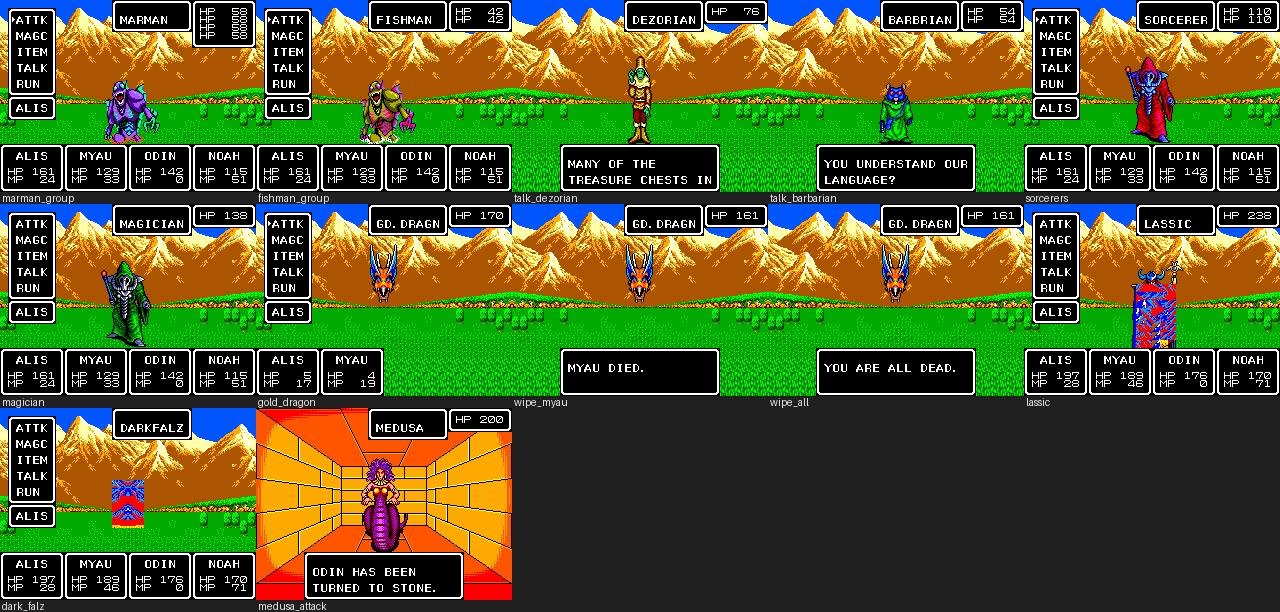
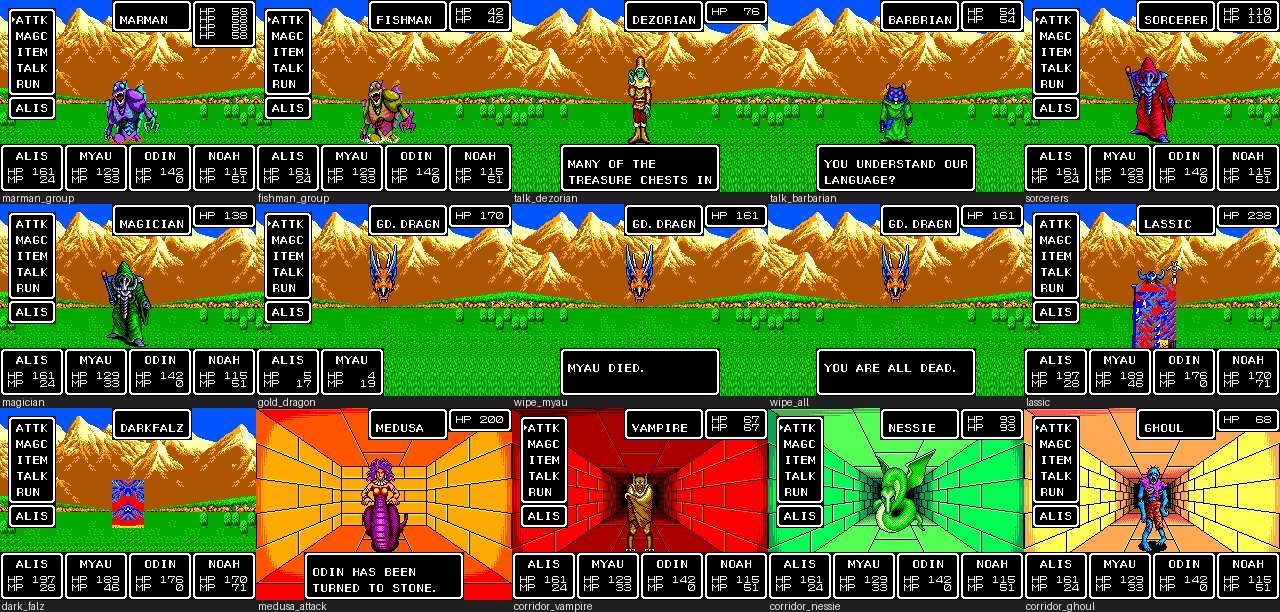
Phantasy Star (SMS): three battles in front of long dungeon corridors
Forced FIGHT always uses the field backdrop; real dungeon encounters keep the
3D view. Warp to the start of a 13-square corridor and step until an
encounter: Vampire (red), Nessie (green), Ghoul (yellow). battles set 15/15
from an empty cache; recipe in the playbook.

Claude-Session: https://claude.ai/code/session_011YfKeidMPFehpNXVkxX66i

Changed region(s): [[0.375, 0.652, 1.0, 1.0]]

diff --git a/games/sms/phantasy-star/shots/battles/index.md b/games/sms/phantasy-star/shots/battles/index.md
@@ -1,6 +1,6 @@
 # Phantasy Star - shots: battles
 
-Platform sms, region na, model ntsc, ROM SHA-1 `257ca76ebcd54c75a414ca7ce968fa59ea42f150`. 12 shots. Contact sheet: [phantasy-star_sms_na_set_sheet.battles.png](phantasy-star_sms_na_set_sheet.battles.png). Originals here, 3x nearest-neighbour copies with the same names in `3x/`. File names: `<game>_<platform>_<region>_<category>_<id>.battles.png`.
+Platform sms, region na, model ntsc, ROM SHA-1 `257ca76ebcd54c75a414ca7ce968fa59ea42f150`. 15 shots. Contact sheet: [phantasy-star_sms_na_set_sheet.battles.png](phantasy-star_sms_na_set_sheet.battles.png). Originals here, 3x nearest-neighbour copies with the same names in `3x/`. File names: `<game>_<platform>_<region>_<category>_<id>.battles.png`.
 
 | id | category | caption | settled | image |
 |---|---|---|---|---|
@@ -16,5 +16,8 @@ Platform sms, region na, model ntsc, ROM SHA-1 `257ca76ebcd54c75a414ca7ce968fa59
 | lassic | boss | Lassic (HP 238), forced encounter: the field background, not his castle | no | [png](phantasy-star_sms_na_boss_lassic.battles.png) [3x](3x/phantasy-star_sms_na_boss_lassic.battles.png) |
 | dark_falz | boss | Dark Falz, forced encounter: he dodges every blow outside his chamber | no | [png](phantasy-star_sms_na_boss_dark_falz.battles.png) [3x](3x/phantasy-star_sms_na_boss_dark_falz.battles.png) |
 | medusa_attack | boss | Medusa's gaze: "Odin has been turned to stone." (clip) | clip | [png](phantasy-star_sms_na_boss_medusa_attack.battles.png) [3x](3x/phantasy-star_sms_na_boss_medusa_attack.battles.png) [gif](phantasy-star_sms_na_boss_medusa_attack.battles.gif) [gif 3x](3x/phantasy-star_sms_na_boss_medusa_attack.battles.gif) |
+| corridor_vampire | battle | A Vampire in a red dungeon, the corridor running on far behind it | no | [png](phantasy-star_sms_na_battle_corridor_vampire.battles.png) [3x](3x/phantasy-star_sms_na_battle_corridor_vampire.battles.png) |
+| corridor_nessie | battle | Nessie in a long green corridor, the walls receding to the far end | no | [png](phantasy-star_sms_na_battle_corridor_nessie.battles.png) [3x](3x/phantasy-star_sms_na_battle_corridor_nessie.battles.png) |
+| corridor_ghoul | battle | A Ghoul in a long yellow corridor, a dozen squares of passage behind it | no | [png](phantasy-star_sms_na_battle_corridor_ghoul.battles.png) [3x](3x/phantasy-star_sms_na_battle_corridor_ghoul.battles.png) |
 
 Routes (replay with `tools/shoot.py`) are in `index.json` and `shots.txt`.

diff --git a/games/sms/phantasy-star/playbook.md b/games/sms/phantasy-star/playbook.md
@@ -157,7 +157,7 @@ All verified from an empty cache (sets `main` 109, `battles` 12, `seq-dungeon-*`
 | `WARP:MM:XXXX:YYYY` | town or overworld warp: writes `C300-C307` (X, Y little-endian pixels), `C308`=`C309`=map, then `C202`=08 (the game's own "enter map" state) | towns of another planet need one step after it (`up:16,w60`) before the picture is complete |
 | `OWARP:MM:XXXX:YYYY` | the same with `C308`=00 | the menu picture and vehicles still think it is a town: use the real overworld (`@palma`) for vehicles |
 | `DUN:FF:SQ:DD` | dungeon warp: floor `C30D`, square `C30C` (row, column nibbles), facing `C30A` (0 N, 1 E, 2 S, 3 W), light `C315`=04, `C202`=0A | 61 floors (00-3C); stand next to an event square and `up:1` to trigger it |
-| `FIGHT:ID` | any monster: `C2E6`=id, `C29D`=FF, `C202`=0C | background = the place the route came from (mountains after a DUN from a town); boss squares give the real dungeon background |
+| `FIGHT:ID` | any monster: `C2E6`=id, `C29D`=FF, `C202`=0C | background = the place the route came from (mountains after a DUN from a town); boss squares give the real dungeon background. It always switches to field-battle mode (`C202`=0D) with the mountain backdrop, even from a properly entered dungeon. For a battle in front of a long corridor use a real encounter instead: dungeon battles stay in mode 0B and keep the 3D view. Warp to the start of a 13-square corridor (2B:ED, 18:EE, 25:E8, 16:E4, all facing 0), vary a short wait, then `up:1,w40` steps; an encounter at step 1-2 leaves about 12 squares of passage in view (`battles`: corridor_vampire / _nessie / _ghoul). Detect a dungeon battle by `C441` (first monster's HP) becoming nonzero, not by `C202` |
 | `PARTY1`..`PARTY5` | the party records from the ROM level tables (levels 9 / 12,10 / 15,13,14 / 19,17,18,16 / 26,25,26,24) with equipment, HP a little under max, `C4F0` = members - 1 | built by `tools/party.py` in the game folder (ROM `F8AF`, item powers `183A`) |
 | `INV1`..`INV5` | realistic inventories and meseta per stage | |
 Map ids (`C309`): 00 Palma, 01 Motavia, 02 Dezoris surface; 04 Camineet (with the spaceport and Parolit in the same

====

The records above are to be repeated exactly, apart from their pictures.

SOLUTION:
Phantasy Star (SMS): three battles in front of long dungeon corridors
Forced FIGHT always uses the field backdrop; real dungeon encounters keep the
3D view. Warp to the start of a 13-square corridor and step until an
encounter: Vampire (red), Nessie (green), Ghoul (yellow). battles set 15/15
from an empty cache; recipe in the playbook.

Claude-Session: https://claude.ai/code/session_011YfKeidMPFehpNXVkxX66i

Changed region(s): [[0.375, 0.652, 1.0, 1.0]]

diff --git a/games/sms/phantasy-star/shots/battles/index.md b/games/sms/phantasy-star/shots/battles/index.md
@@ -1,6 +1,6 @@
 # Phantasy Star - shots: battles
 
-Platform sms, region na, model ntsc, ROM SHA-1 `257ca76ebcd54c75a414ca7ce968fa59ea42f150`. 12 shots. Contact sheet: [phantasy-star_sms_na_set_sheet.battles.png](phantasy-star_sms_na_set_sheet.battles.png). Originals here, 3x nearest-neighbour copies with the same names in `3x/`. File names: `<game>_<platform>_<region>_<category>_<id>.battles.png`.
+Platform sms, region na, model ntsc, ROM SHA-1 `257ca76ebcd54c75a414ca7ce968fa59ea42f150`. 15 shots. Contact sheet: [phantasy-star_sms_na_set_sheet.battles.png](phantasy-star_sms_na_set_sheet.battles.png). Originals here, 3x nearest-neighbour copies with the same names in `3x/`. File names: `<game>_<platform>_<region>_<category>_<id>.battles.png`.
 
 | id | category | caption | settled | image |
 |---|---|---|---|---|
@@ -16,5 +16,8 @@ Platform sms, region na, model ntsc, ROM SHA-1 `257ca76ebcd54c75a414ca7ce968fa59
 | lassic | boss | Lassic (HP 238), forced encounter: the field background, not his castle | no | [png](phantasy-star_sms_na_boss_lassic.battles.png) [3x](3x/phantasy-star_sms_na_boss_lassic.battles.png) |
 | dark_falz | boss | Dark Falz, forced encounter: he dodges every blow outside his chamber | no | [png](phantasy-star_sms_na_boss_dark_falz.battles.png) [3x](3x/phantasy-star_sms_na_boss_dark_falz.battles.png) |
 | medusa_attack | boss | Medusa's gaze: "Odin has been turned to stone." (clip) | clip | [png](phantasy-star_sms_na_boss_medusa_attack.battles.png) [3x](3x/phantasy-star_sms_na_boss_medusa_attack.battles.png) [gif](phantasy-star_sms_na_boss_medusa_attack.battles.gif) [gif 3x](3x/phantasy-star_sms_na_boss_medusa_attack.battles.gif) |
+| corridor_vampire | battle | A Vampire in a red dungeon, the corridor running on far behind it | no | [png](phantasy-star_sms_na_battle_corridor_vampire.battles.png) [3x](3x/phantasy-star_sms_na_battle_corridor_vampire.battles.png) |
+| corridor_nessie | battle | Nessie in a long green corridor, the walls receding to the far end | no | [png](phantasy-star_sms_na_battle_corridor_nessie.battles.png) [3x](3x/phantasy-star_sms_na_battle_corridor_nessie.battles.png) |
+| corridor_ghoul | battle | A Ghoul in a long yellow corridor, a dozen squares of passage behind it | no | [png](phantasy-star_sms_na_battle_corridor_ghoul.battles.png) [3x](3x/phantasy-star_sms_na_battle_corridor_ghoul.battles.png) |
 
 Routes (replay with `tools/shoot.py`) are in `index.json` and `shots.txt`.

diff --git a/games/sms/phantasy-star/playbook.md b/games/sms/phantasy-star/playbook.md
@@ -157,7 +157,7 @@ All verified from an empty cache (sets `main` 109, `battles` 12, `seq-dungeon-*`
 | `WARP:MM:XXXX:YYYY` | town or overworld warp: writes `C300-C307` (X, Y little-endian pixels), `C308`=`C309`=map, then `C202`=08 (the game's own "enter map" state) | towns of another planet need one step after it (`up:16,w60`) before the picture is complete |
 | `OWARP:MM:XXXX:YYYY` | the same with `C308`=00 | the menu picture and vehicles still think it is a town: use the real overworld (`@palma`) for vehicles |
 | `DUN:FF:SQ:DD` | dungeon warp: floor `C30D`, square `C30C` (row, column nibbles), facing `C30A` (0 N, 1 E, 2 S, 3 W), light `C315`=04, `C202`=0A | 61 floors (00-3C); stand next to an event square and `up:1` to trigger it |
-| `FIGHT:ID` | any monster: `C2E6`=id, `C29D`=FF, `C202`=0C | background = the place the route came from (mountains after a DUN from a town); boss squares give the real dungeon background |
+| `FIGHT:ID` | any monster: `C2E6`=id, `C29D`=FF, `C202`=0C | background = the place the route came from (mountains after a DUN from a town); boss squares give the real dungeon background. It always switches to field-battle mode (`C202`=0D) with the mountain backdrop, even from a properly entered dungeon. For a battle in front of a long corridor use a real encounter instead: dungeon battles stay in mode 0B and keep the 3D view. Warp to the start of a 13-square corridor (2B:ED, 18:EE, 25:E8, 16:E4, all facing 0), vary a short wait, then `up:1,w40` steps; an encounter at step 1-2 leaves about 12 squares of passage in view (`battles`: corridor_vampire / _nessie / _ghoul). Detect a dungeon battle by `C441` (first monster's HP) becoming nonzero, not by `C202` |
 | `PARTY1`..`PARTY5` | the party records from the ROM level tables (levels 9 / 12,10 / 15,13,14 / 19,17,18,16 / 26,25,26,24) with equipment, HP a little under max, `C4F0` = members - 1 | built by `tools/party.py` in the game folder (ROM `F8AF`, item powers `183A`) |
 | `INV1`..`INV5` | realistic inventories and meseta per stage | |
 Map ids (`C309`): 00 Palma, 01 Motavia, 02 Dezoris surface; 04 Camineet (with the spaceport and Parolit in the same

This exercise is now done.